Fueled by news of Kevin Poulin's dislocated kneecap, the New York Islanders held open tryouts at Iceworks to find able-bodied goaltenders to finish their increasingly bizarre season.
Goalie-turned-GM Garth Snow personally oversaw the group of aspiring netminders, all of whom were required to sign a long complicated waiver before setting foot on Islanders property. Meanwhile, special advisor Scott Gordon took over a conference room to audition a variety of shamans, healers, voodoo priestesses, and exorcists to purge the team of "bad spiritual ju-ju."
"It's a process," Snow said when asked if he'd found anyone suitable to take the ice for the Isles. "You have to understand, you're not seeing guys who are generally used to playing in seven layers of styrofoam and bubblewrap. A couple of them seemed to have mobility issues."
This may have been a reference to one player who was so heavily cushioned that he spent most of the session wailing, "I CAN'T PUT MY ARMS DOWN!"
One aspiring goalkeeper did stand out during the three-hour session:
Head Coach Jack Capuano praised the young man, noting that once his machete was replaced by a hockey stick, he was solid in net. "His mobility wasn't so great," Capuano admitted, "but I liked his rebound control, and the kid's indestructible. Someone lost an edge and plowed him by mistake; they took him to the trainer's room, but all of a sudden he was marching down the ice again. He came from an entirely different part of the arena - just popped up from nowhere."
The team, however, could not sign the mystery goalie because he suddenly keeled over and vanished in a cloud of brimstone. "We think one of the shamans got lucky," Snow said. "It's good news long-term, but it doesn't really help us in the here and now."
When asked if he would move back to the ice himself, Snow leaned back in his office chair and admitted that it might become necessary. He was immediately run over by the Zamboni.
Capuano praised another candidate, a rec league goalie from New Jersey. "It's true that he doesn't actually have any ice hockey experience... or ice skating experience... but his bum knee makes him a natural Islander. I mean, how badly can he get injured if he's already injured?"
The player was found three minutes later, unconscious in the parking lot, with feral cats attempting to drag him into the woods. He is now resting and stable in an area hospital. In a cruel twist of irony, his roommate at the hospital is digruntled netminder Evgeny Nabokov, who is out indefinitely with imflammation in his sense of entitlement. "He's had complications, it doesn't look like he'll join the team any time soon," Capuano said.

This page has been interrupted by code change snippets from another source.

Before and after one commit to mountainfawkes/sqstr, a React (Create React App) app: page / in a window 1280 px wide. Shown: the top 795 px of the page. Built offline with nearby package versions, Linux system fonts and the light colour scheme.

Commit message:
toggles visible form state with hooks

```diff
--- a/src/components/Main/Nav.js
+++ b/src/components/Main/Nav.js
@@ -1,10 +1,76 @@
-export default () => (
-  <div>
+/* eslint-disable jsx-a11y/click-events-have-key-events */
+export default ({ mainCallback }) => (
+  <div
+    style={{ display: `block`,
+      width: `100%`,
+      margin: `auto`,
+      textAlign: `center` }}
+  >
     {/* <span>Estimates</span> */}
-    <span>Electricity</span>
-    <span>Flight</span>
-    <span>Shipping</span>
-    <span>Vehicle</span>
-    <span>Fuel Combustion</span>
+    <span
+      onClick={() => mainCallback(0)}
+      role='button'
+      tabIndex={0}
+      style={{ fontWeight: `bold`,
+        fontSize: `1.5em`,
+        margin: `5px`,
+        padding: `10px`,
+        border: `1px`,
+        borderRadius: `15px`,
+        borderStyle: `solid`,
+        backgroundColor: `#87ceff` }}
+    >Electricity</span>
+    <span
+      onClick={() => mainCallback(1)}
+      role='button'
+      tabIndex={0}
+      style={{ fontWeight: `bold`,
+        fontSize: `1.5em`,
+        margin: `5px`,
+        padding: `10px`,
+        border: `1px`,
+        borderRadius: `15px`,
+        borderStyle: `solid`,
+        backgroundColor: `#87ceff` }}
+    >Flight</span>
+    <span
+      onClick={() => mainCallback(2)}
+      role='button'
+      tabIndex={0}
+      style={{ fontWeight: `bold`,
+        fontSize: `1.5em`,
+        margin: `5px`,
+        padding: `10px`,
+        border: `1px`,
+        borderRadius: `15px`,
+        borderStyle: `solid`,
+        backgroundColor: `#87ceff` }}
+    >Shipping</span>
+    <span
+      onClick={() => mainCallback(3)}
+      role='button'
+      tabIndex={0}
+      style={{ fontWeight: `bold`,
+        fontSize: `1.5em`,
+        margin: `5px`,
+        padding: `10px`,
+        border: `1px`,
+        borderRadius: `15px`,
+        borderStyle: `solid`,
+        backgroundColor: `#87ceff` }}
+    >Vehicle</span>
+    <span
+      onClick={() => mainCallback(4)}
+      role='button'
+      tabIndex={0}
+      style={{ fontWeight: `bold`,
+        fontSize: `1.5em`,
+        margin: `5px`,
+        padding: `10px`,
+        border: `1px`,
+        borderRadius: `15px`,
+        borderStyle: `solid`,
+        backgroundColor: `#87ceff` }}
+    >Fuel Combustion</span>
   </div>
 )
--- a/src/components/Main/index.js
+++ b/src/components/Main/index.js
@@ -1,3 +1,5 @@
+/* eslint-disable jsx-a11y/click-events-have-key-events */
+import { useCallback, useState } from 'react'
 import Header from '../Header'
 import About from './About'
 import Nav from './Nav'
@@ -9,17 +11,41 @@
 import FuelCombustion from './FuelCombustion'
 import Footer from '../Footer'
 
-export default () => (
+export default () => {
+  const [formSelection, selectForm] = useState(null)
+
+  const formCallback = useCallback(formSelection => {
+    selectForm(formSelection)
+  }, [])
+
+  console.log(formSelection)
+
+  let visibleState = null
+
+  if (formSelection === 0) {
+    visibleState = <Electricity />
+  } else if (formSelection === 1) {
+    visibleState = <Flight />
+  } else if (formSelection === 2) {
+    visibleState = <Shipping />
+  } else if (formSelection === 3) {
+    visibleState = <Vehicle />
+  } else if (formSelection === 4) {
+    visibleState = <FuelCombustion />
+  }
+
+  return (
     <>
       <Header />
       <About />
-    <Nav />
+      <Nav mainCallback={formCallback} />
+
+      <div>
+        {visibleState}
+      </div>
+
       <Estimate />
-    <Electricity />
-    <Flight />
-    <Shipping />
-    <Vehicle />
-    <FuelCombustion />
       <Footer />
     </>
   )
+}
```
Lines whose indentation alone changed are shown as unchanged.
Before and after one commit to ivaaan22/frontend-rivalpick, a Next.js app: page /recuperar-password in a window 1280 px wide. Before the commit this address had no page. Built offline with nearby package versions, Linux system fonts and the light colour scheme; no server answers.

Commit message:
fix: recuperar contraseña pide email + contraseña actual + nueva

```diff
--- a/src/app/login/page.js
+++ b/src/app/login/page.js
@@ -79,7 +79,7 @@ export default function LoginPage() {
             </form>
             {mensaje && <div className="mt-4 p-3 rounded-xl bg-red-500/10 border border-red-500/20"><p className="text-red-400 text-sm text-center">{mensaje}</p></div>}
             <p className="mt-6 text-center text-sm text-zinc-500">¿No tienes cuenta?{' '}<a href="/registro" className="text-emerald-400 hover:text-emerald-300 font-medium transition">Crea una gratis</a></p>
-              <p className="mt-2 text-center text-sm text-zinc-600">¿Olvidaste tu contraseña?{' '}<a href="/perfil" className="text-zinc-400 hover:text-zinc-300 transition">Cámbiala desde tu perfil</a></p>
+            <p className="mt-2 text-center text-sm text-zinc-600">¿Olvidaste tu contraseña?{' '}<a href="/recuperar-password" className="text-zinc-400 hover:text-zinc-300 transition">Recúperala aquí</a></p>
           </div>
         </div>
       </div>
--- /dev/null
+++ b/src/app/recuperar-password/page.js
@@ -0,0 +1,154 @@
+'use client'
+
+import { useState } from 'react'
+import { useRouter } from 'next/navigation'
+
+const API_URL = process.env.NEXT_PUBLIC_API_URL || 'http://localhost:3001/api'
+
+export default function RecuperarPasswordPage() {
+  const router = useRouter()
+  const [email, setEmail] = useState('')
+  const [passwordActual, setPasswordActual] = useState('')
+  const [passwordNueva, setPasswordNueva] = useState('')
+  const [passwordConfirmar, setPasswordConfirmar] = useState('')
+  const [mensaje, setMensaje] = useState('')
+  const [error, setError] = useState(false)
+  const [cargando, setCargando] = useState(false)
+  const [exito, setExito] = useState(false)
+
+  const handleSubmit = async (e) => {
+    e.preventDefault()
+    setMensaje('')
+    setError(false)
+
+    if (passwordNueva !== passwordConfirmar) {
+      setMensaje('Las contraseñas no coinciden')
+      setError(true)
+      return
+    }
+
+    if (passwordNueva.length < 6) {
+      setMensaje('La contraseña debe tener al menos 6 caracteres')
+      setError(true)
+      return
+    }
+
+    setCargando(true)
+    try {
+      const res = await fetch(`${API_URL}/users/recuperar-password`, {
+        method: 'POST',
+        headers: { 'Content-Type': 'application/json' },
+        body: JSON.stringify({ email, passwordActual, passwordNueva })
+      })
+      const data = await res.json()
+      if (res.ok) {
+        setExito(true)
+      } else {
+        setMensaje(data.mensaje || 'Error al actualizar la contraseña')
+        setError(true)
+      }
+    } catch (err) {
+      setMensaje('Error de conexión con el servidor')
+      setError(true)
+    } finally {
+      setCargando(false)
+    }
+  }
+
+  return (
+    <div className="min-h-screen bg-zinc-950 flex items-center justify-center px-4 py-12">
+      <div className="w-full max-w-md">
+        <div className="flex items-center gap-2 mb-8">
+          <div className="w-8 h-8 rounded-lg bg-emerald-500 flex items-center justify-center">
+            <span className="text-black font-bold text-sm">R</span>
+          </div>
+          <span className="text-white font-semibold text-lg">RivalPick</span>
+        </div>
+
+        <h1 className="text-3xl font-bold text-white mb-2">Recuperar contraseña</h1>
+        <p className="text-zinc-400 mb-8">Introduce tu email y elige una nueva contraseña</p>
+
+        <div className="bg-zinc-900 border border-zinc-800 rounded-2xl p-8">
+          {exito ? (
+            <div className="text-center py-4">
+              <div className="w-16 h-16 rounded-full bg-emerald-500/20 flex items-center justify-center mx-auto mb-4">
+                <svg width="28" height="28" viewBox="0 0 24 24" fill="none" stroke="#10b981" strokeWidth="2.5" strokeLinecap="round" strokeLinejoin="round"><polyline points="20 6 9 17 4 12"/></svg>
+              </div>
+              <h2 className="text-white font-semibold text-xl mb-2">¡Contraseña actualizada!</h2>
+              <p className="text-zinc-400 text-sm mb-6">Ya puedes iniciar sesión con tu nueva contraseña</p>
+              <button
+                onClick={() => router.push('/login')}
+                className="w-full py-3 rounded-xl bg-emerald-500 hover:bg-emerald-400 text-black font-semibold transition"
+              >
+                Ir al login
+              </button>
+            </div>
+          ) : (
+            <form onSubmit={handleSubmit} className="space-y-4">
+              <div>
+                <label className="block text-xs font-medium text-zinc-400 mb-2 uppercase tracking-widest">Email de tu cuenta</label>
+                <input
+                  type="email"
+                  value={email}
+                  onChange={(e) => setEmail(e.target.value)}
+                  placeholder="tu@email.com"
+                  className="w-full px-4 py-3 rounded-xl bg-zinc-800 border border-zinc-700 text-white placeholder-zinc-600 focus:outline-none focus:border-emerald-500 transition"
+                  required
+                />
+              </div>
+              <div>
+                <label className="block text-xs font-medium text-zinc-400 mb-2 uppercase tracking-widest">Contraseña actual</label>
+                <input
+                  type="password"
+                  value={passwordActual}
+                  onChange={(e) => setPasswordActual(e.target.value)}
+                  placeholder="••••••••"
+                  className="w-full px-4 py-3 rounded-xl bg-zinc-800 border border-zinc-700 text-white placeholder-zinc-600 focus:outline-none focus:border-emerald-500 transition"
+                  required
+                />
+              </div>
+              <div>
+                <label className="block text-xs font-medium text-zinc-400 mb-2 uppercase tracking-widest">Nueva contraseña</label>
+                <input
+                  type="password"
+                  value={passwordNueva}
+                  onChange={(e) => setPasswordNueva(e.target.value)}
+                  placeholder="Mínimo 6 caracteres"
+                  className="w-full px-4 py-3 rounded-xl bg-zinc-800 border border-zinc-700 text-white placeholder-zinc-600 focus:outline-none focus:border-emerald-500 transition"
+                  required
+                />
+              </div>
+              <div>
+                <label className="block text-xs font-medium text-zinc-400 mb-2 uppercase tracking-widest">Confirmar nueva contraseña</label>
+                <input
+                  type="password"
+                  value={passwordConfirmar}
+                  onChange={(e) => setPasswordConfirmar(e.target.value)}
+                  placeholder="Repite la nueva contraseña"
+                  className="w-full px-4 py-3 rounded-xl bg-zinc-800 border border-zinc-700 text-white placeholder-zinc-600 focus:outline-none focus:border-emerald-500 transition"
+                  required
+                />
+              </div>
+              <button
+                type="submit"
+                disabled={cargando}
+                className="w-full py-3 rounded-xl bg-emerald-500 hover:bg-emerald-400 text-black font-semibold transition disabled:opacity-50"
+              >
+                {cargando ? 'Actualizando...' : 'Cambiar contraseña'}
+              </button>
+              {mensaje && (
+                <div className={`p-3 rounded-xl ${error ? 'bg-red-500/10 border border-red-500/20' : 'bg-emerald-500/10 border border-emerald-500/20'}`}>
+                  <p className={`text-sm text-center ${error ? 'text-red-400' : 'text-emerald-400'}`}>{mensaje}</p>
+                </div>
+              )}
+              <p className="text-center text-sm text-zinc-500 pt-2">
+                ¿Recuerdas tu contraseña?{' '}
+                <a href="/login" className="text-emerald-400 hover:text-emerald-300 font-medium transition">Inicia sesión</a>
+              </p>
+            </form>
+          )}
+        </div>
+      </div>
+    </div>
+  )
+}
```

"It's really shocking," Nabokov said in a statement. "It's almost what would possibly happen to franchise if they perhaps angered Russian Mafia... hypothetically speaking. But it's certainly very unlucky as far as you can prove." He also denied rumors of imploring the vengeance of Baba Yaga. "This is book on knitting - more or less," he said, indicating a leather-bound Cyrillic volume surrounded by mysterious darkness. "Why you think I have these needles dipped in something that is NOT goat's blood?"
Reduced to desperation, the team followed the recommendation of their newest trainer, Baron von Tamedi the Great, and filed a contract for reanimated netminder Terry Sawchuk. "We're not sure how long it will take him to get into game shape," Capuano said, "and of course there's the off chance that he'll try to eat the brains of an Ice Girl, but if this works, we'll be adding a Hall of Fame goaltender to our staff."
"I'm excited about this," said Islanders captain Doug Weight. "I remember seeing Sawchuk when he came up through juniors, I think he still has a lot left to contribute. Physically he's still only 40 years old."
The league denied a waiver claim for Sawchuk from Detroit GM Ken Holland. "The CBA is quite clear on this point," Gary Bettman said in a statement. "Since Sawchuk died as a New York Ranger, his zombie form is their property - in this case, literally - unless another team reanimates him first, and then they claim his rights. That's the Islanders." Glen Sather, however, vowed to give Sawchuk's remains a four year, $18.5 million deal.